» REQUIRED WORK
Which lines of the records contain the word "server"? Show each of them.

» RECORDS FOR THIS TASK
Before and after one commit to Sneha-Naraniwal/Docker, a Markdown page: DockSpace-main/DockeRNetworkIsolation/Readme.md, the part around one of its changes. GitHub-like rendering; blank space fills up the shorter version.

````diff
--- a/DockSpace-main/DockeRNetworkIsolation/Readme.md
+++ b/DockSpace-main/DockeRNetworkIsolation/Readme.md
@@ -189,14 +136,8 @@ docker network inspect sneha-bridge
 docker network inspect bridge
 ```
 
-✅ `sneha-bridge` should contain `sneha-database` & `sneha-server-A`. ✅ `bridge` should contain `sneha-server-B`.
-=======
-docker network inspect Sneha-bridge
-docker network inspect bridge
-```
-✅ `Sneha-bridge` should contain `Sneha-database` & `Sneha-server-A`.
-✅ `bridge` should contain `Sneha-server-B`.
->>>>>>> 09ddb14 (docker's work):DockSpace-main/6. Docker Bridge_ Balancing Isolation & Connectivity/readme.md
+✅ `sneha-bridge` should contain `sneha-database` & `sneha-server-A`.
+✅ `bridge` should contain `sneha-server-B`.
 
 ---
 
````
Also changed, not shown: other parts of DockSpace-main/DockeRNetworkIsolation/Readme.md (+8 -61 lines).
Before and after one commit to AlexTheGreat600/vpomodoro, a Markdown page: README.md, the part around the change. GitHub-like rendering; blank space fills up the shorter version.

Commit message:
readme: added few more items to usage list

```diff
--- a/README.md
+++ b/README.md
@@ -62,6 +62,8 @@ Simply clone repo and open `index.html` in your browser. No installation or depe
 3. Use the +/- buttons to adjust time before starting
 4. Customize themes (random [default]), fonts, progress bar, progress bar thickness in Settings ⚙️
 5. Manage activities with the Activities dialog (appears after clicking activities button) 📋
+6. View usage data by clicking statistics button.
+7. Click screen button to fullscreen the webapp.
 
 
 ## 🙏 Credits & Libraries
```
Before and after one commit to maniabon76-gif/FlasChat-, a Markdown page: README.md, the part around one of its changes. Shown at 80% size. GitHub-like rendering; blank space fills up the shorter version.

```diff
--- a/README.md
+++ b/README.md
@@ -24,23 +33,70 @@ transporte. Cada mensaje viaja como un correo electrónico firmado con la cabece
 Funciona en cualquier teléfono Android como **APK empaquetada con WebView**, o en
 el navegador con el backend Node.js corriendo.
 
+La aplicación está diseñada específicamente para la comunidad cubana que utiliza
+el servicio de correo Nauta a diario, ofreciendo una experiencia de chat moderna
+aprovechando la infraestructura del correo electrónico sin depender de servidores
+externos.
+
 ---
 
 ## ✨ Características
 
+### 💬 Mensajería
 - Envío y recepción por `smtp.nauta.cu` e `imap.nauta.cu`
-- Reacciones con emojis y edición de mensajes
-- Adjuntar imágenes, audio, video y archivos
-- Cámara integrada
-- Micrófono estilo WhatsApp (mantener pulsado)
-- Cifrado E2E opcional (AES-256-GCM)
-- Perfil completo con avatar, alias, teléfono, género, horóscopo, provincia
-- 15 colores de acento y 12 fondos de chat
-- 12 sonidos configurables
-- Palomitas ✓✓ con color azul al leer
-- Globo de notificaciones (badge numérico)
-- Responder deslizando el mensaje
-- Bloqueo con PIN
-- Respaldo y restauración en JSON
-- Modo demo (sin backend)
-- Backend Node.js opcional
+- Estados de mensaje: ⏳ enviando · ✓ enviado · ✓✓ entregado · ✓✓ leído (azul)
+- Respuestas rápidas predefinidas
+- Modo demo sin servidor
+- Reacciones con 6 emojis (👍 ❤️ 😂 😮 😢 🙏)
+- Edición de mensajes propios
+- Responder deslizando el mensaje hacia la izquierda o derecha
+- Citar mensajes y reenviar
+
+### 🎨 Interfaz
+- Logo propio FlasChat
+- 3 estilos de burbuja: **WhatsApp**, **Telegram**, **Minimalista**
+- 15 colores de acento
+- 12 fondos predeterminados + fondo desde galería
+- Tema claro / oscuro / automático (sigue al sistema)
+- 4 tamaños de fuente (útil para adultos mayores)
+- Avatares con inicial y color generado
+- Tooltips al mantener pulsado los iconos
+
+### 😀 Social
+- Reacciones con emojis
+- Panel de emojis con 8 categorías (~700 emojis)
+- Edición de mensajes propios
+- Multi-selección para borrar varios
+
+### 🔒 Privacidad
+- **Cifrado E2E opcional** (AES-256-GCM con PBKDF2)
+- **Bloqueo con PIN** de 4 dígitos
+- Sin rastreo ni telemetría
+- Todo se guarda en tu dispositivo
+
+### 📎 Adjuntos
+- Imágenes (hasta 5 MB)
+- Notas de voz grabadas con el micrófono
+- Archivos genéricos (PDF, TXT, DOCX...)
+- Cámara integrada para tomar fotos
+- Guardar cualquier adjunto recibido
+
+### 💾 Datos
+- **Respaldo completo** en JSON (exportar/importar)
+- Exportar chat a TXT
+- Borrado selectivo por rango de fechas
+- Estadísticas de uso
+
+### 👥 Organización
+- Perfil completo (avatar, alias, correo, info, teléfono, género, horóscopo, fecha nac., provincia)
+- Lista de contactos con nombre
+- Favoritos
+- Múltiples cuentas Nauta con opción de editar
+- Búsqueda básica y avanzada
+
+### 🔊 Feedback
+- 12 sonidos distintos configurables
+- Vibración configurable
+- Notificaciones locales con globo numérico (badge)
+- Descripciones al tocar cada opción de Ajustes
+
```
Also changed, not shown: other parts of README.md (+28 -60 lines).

» ANSWER FOR THE TASK
-✅ `sneha-bridge` should contain `sneha-database` & `sneha-server-A`. ✅ `bridge` should contain `sneha-server-B`.
-✅ `Sneha-bridge` should contain `Sneha-database` & `Sneha-server-A`.
-✅ `bridge` should contain `Sneha-server-B`.
+✅ `sneha-bridge` should contain `sneha-database` & `sneha-server-A`.
+✅ `bridge` should contain `sneha-server-B`.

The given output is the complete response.